Robot-assisted surgery is used in several countries for gynaecological surgery, particularly for removing the uterus, known as a hysterectomy, and also for other procedures including removal of uterine fibroids, restoring fertility, and repairing vaginal vault prolapse. This last procedure is known as sacrocolopexy. The approach has also been used for the treatment of women with endometrial and cervical cancers.
However, robot-assisted surgery is controversial because of the significant commercial interests involved and because the potential benefits and harms over standard surgical approaches have not been clearly established. Unfortunately, despite our updating of the previous version of this review, which was published in 2014, we’re still not able to fully resolve the uncertainties. Much of the evidence remains low quality, and we cannot be sure whether there is a difference between robot-assisted and conventional laparoscopic, or keyhole, surgery in overall complication rates and other outcomes for the patients.
We now include 12 randomised trials, involving just over a thousand women. Eight studies compared robot-assisted surgery with conventional surgical approaches for hysterectomy, three looked at sacrocolpopexy and the last examined surgical treatment for endometriosis. Among studies of women undergoing hysterectomy, two involved women with endometrial cancer while the others involved women with benign conditions.
For hysterectomies, when robot-assisted and conventional laparascopic surgery were compared, we could not be sure whether there was a difference in complication rates during or after the operation, for either benign disease or cancer. Two studies did show that robot-assisted operations took about 40 minutes longer than conventional approaches, but hospital stays were slightly shorter. However, the evidence for these findings was of very low certainty, partly because of the high risk of bias in the trials. One study compared robot-assisted surgery with open abdominal surgery for hysterectomy; but it was too small, with just 20 women, to be able to detect any possible differences between the two techniques.

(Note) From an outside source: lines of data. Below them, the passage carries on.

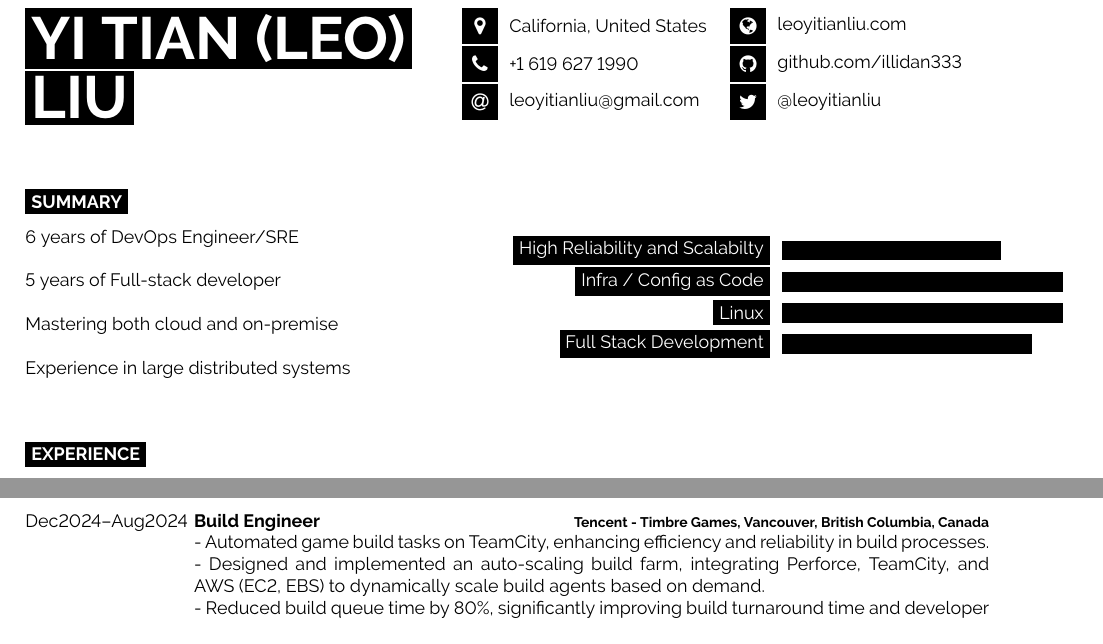
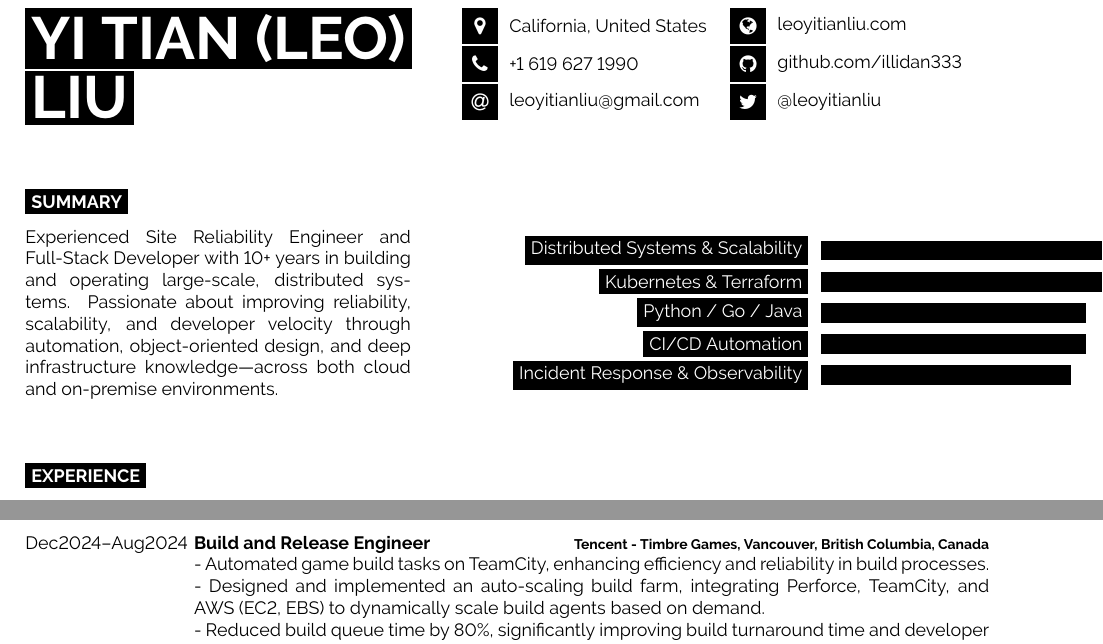
Before and after one commit to illidan333/resume, a LaTeX CV (master_resume.tex): two parts of pages 1 and 2 of 3, joined at a grey line, cut so that both start at the same text. Compiled offline with pdfLaTeX.

Commit message:
changed some wording

```diff
--- a/master_resume.tex
+++ b/master_resume.tex
@@ -72,19 +72,18 @@
 
 \begin{minipage}[t]{0.4\textwidth} % 40% of the page width for the introduction text
 	\vspace{-\baselineskip} % Required for vertically aligning minipages
-    6 years of DevOps Engineer/SRE\newline\newline
-	5 years of Full-stack developer\newline\newline
-    Mastering both cloud and on-premise\newline\newline
-    Experience in large distributed systems\newline\newline
+    Experienced Site Reliability Engineer and Full-Stack Developer with 10+ years in building and operating large-scale, distributed systems. Passionate about improving reliability, scalability, and developer velocity through automation, object-oriented design, and deep infrastructure knowledge—across both cloud and on-premise environments.
+\newline\newline
 \end{minipage}
 \hfill % Whitespace between
 \begin{minipage}[t]{0.5\textwidth} % 50% of the page for the skills bar chart
 	\vspace{-\baselineskip} % Required for vertically aligning minipages
 		\begin{barchart}{5.5}
-		\baritem{High Reliability and Scalabilty}{70}
-		\baritem{Infra / Config as Code}{90}
-		\baritem{Linux}{90}
-        \baritem{Full Stack Development}{80}
+		\baritem{Distributed Systems \& Scalability}{90}
+		\baritem{Kubernetes \& Terraform}{90}
+		\baritem{Python / Go / Java}{85}
+		\baritem{CI/CD Automation}{85}
+		\baritem{Incident Response \& Observability}{80}
 \end{barchart}
 \end{minipage}
 
@@ -118,7 +117,7 @@
         }
 	\entry
 		{Dec2024--Aug2024}
-		{Build Engineer}
+		{Build and Release Engineer}
 		{Tencent - Timbre Games, Vancouver, British Columbia, Canada}
 		{
             - Automated game build tasks on TeamCity, enhancing efficiency and reliability in build processes. \newline
```
Also changed, not shown: master_resume.pdf, master_resume.tex (17 more changed lines), 1 other file. Lines whose indentation alone changed are shown as unchanged.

For sacrocolpopexy, limited data from three studies suggest that, overall, there may be little or no difference in the rate of complications during the operation between robot-assisted and conventional surgery. However, low-certainty evidence from a single study suggests that post-operative complications might be higher with robot-assisted techniques. With regard to operating time, robot-assisted surgery for sacrocolpopexy might be associated with longer operations than conventional surgery, but the duration of hospital stay was similar for the two procedures.

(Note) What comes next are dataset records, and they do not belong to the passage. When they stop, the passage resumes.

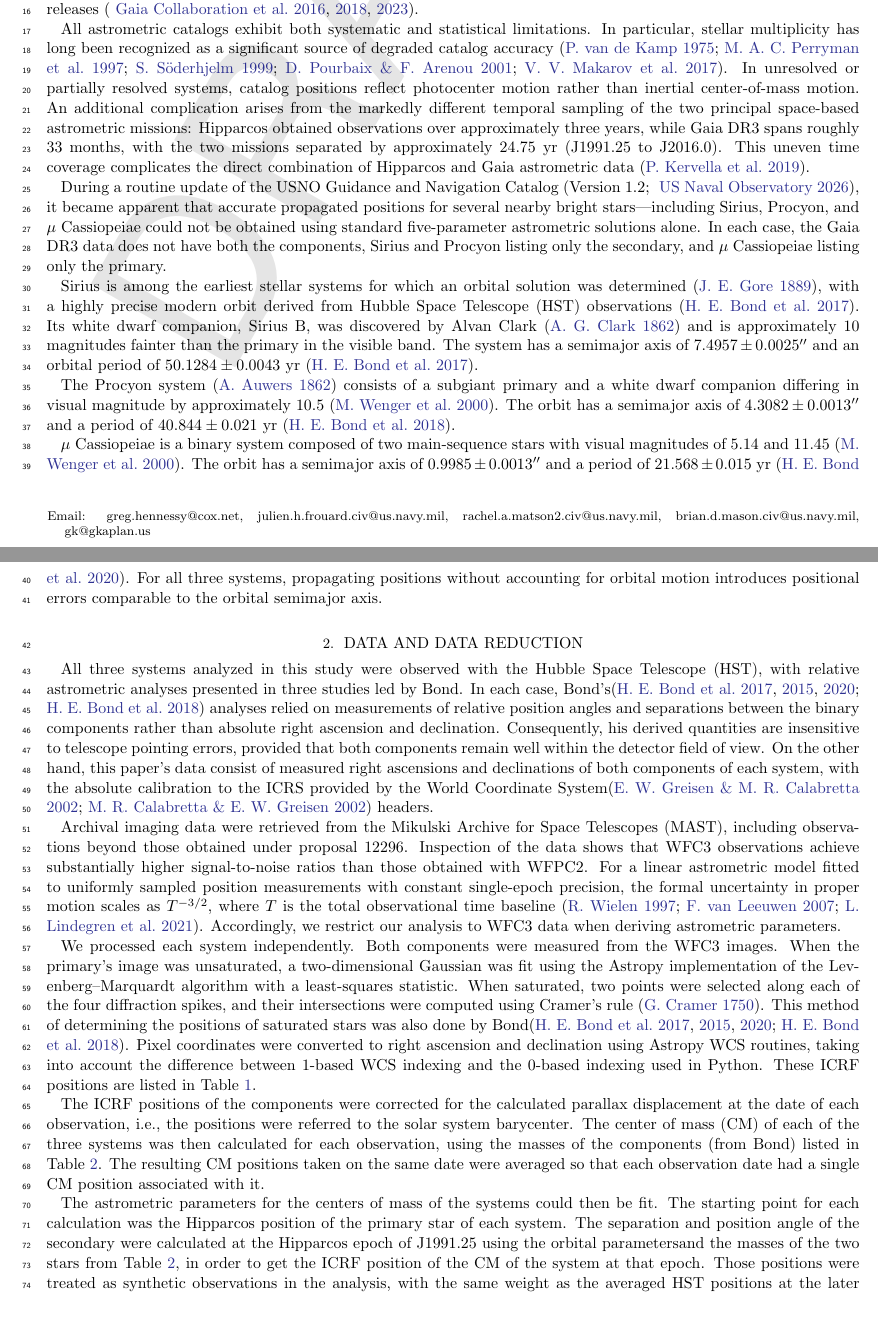
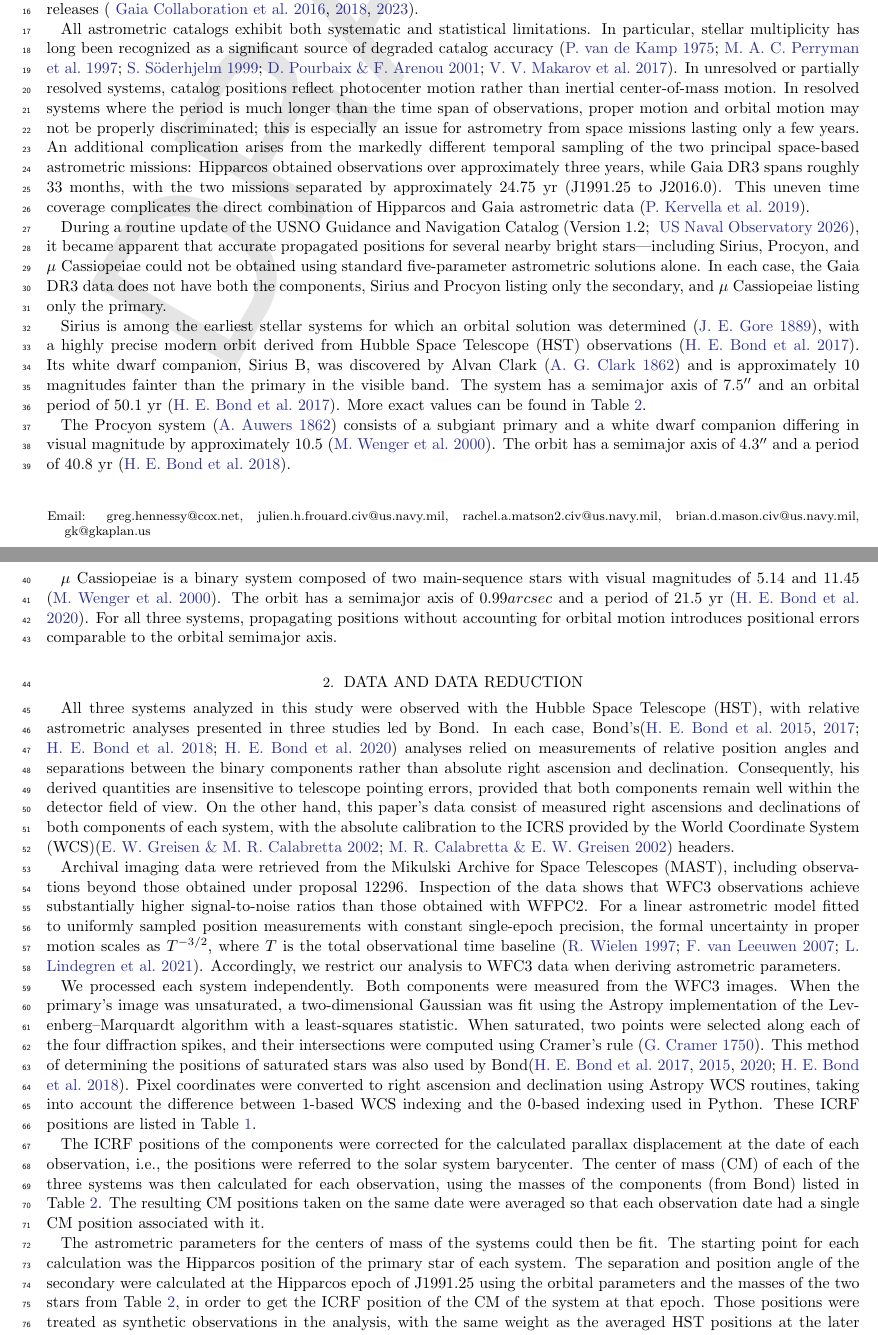
Before and after one commit to gshennessy/three_systems_cm, a LaTeX paper (gsh-new-orbits-icrf.tex): two parts of pages 1 and 2 of 8, joined at a grey line, cut so that both start at the same text, the shorter picture padded with empty space. Compiled offline with pdfLaTeX.

Commit message:
Added changes from Kaplan in his email of 24 Aug 13:35

```diff
--- a/gsh-new-orbits-icrf.tex
+++ b/gsh-new-orbits-icrf.tex
@@ -233,10 +233,12 @@ All astrometric catalogs exhibit both systematic and statistical limitations. In
 long been recognized as a significant source of degraded catalog accuracy
 \citep{1975ARA&A..13..295V,1997A&A...323L..49P,1999A&A...341..121S,2001A&A...372..935P,2017ApJ...840L...1M}. In
 unresolved or partially resolved systems, catalog positions reflect photocenter motion rather than inertial
-center-of-mass motion. An additional complication arises from the markedly different temporal sampling of the two
-principal space-based astrometric missions: Hipparcos obtained observations over approximately three years, while Gaia
-DR3 spans roughly 33 months, with the two missions separated by approximately 24.75~yr (J1991.25 to J2016.0). This
-uneven time coverage complicates the direct combination of Hipparcos and Gaia astrometric data
+center-of-mass motion. In resolved systems where the period is much longer than the time span of observations, proper
+motion and orbital motion may not be properly discriminated; this is especially an issue for astrometry from space
+missions lasting only a few years. An additional complication arises from the markedly different temporal sampling of
+the two principal space-based astrometric missions: Hipparcos obtained observations over approximately three years,
+while Gaia DR3 spans roughly 33 months, with the two missions separated by approximately 24.75~yr (J1991.25 to
+J2016.0). This uneven time coverage complicates the direct combination of Hipparcos and Gaia astrometric data
 \citep{2019A&A...623A..72K}.
 
 During a routine update of the USNO Guidance and Navigation Catalog (Version~1.2; \citealt{USNOGNC}), it became apparent
@@ -249,28 +251,28 @@ Sirius is among the earliest stellar systems for which an orbital solution was d
 \citep{10.1093/mnras/49.8.420a}, with a highly precise modern orbit derived from Hubble Space Telescope (HST)
 observations \citep{2017ApJ...840...70B}. Its white dwarf companion, Sirius~B, was discovered by Alvan Clark
 \citep{Clark1862} and is approximately 10 magnitudes fainter than the primary in the visible band. The system has a
-semimajor axis of $7.4957 \pm 0.0025\arcsec$ and an orbital period of $50.1284 \pm 0.0043$~yr
-\citep{2017ApJ...840...70B}.
+semimajor axis of $7.5\arcsec$ and an orbital period of $50.1$~yr
+\citep{2017ApJ...840...70B}. More exact values can be found in Table~\ref{tab:orbits}.
 
 The Procyon system \citep{Auwers1862} consists of a subgiant primary and a white dwarf companion differing in visual
-magnitude by approximately 10.5 \citep{Wenger2000SIMBAD}. The orbit has a semimajor axis of $4.3082 \pm 0.0013\arcsec$
-and a period of $40.844 \pm 0.021$~yr \citep{Bond_2018}.
+magnitude by approximately 10.5 \citep{Wenger2000SIMBAD}. The orbit has a semimajor axis of $4.3\arcsec$
+and a period of $40.8$~yr \citep{Bond_2018}.
 
 $\mu$~Cassiopeiae is a binary system composed of two main-sequence stars with visual magnitudes of 5.14 and 11.45
-\citep{Wenger2000SIMBAD}. The orbit has a semimajor axis of $0.9985 \pm 0.0013\arcsec$ and a period of $21.568 \pm
-0.015$~yr \citep{2020ApJ...904..112B}. For all three systems, propagating positions without accounting for orbital
+\citep{Wenger2000SIMBAD}. The orbit has a semimajor axis of $0.99 arcsec$ and a period of $21.5$~yr
+\citep{2020ApJ...904..112B}. For all three systems, propagating positions without accounting for orbital
 motion introduces positional errors comparable to the orbital semimajor axis.
 
 \section{Data and Data Reduction}\label{sec:data_dr}
 
 All three systems analyzed in this study were observed with the Hubble Space Telescope (HST), with relative astrometric
 analyses presented in three studies led by Bond. In each case,
-Bond's\citep{2017ApJ...840...70B,2015ApJ...813..106B,2020ApJ...904..112B,Bond_2018} analyses relied on measurements of relative
+Bond's\citep{2015ApJ...813..106B,2017ApJ...840...70B,Bond_2018,2020ApJ...904..112B} analyses relied on measurements of relative
 position angles and separations between the binary components rather than absolute right ascension and
 declination. Consequently, his derived quantities are insensitive to telescope pointing errors, provided that both
 components remain well within the detector field of view. On the other hand, this paper’s data consist of measured
 right ascensions and declinations of both components of each system, with the absolute calibration to the ICRS provided
-by the World Coordinate System\citep{2002A&A...395.1061G,2002A&A...395.1077C} headers.
+by the World Coordinate System (WCS)\citep{2002A&A...395.1061G,2002A&A...395.1077C} headers.
 
 Archival imaging data were retrieved from the Mikulski Archive for Space Telescopes (MAST), including observations
 beyond those obtained under proposal~12296. Inspection of the data shows that WFC3 observations achieve substantially
@@ -284,7 +286,7 @@ We processed each system independently. Both components were measured from the W
 image was unsaturated, a two-dimensional Gaussian was fit using the Astropy implementation of the Levenberg–Marquardt
 algorithm with a least-squares statistic. When saturated, two points were selected along each of the four diffraction
 spikes, and their intersections were computed using Cramer's rule \citep{Cramer1750}. This method of determining the
-positions of saturated stars was also done by
+positions of saturated stars was also used by
 Bond\citep{2017ApJ...840...70B,2015ApJ...813..106B,2020ApJ...904..112B,Bond_2018}. Pixel coordinates were converted to right
 ascension and declination using Astropy WCS routines, taking into account the difference between 1-based WCS indexing
 and the 0-based indexing used in Python. These ICRF positions are listed in Table~\ref{tab:positions}.
@@ -297,7 +299,7 @@ had a single CM position associated with it.
 
 The astrometric parameters for the centers of mass of the systems could then be fit. The starting point for each
 calculation was the Hipparcos position of the primary star of each system. The separation and position angle of the
-secondary were calculated at the Hipparcos epoch of J1991.25 using the orbital parametersand the masses of the two stars
+secondary were calculated at the Hipparcos epoch of J1991.25 using the orbital parameters and the masses of the two stars
 from Table~\ref{tab:orbits}, in order to get the ICRF position of the CM of the system at that epoch. Those positions
 were treated as synthetic observations in the analysis, with the same weight as the averaged HST positions at the later
 dates.
```
Also changed, not shown: gsh-new-orbits-icrf.tex (5 more changed lines).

Finally, the one study of robot-assisted versus conventional surgery for endometriosis, was, once again, too small to show potential differences between these surgical approaches.
In conclusion, low-certainty evidence for hysterectomy and sacrocolpopexy operations suggests that complication rates for robot-assisted surgery might be similar to those for conventional laparoscopic surgery. Things are more uncertain for gynaecological cancer, where we found no comparative evidence on cancer recurrence or survival after the surgery. As robot-assisted surgery depends on the skill and experience of the surgeon and is expensive, evaluating its effectiveness and safety continues to present a challenge; but this needs to be met if we are to have reliable evidence on its potential benefits and harms.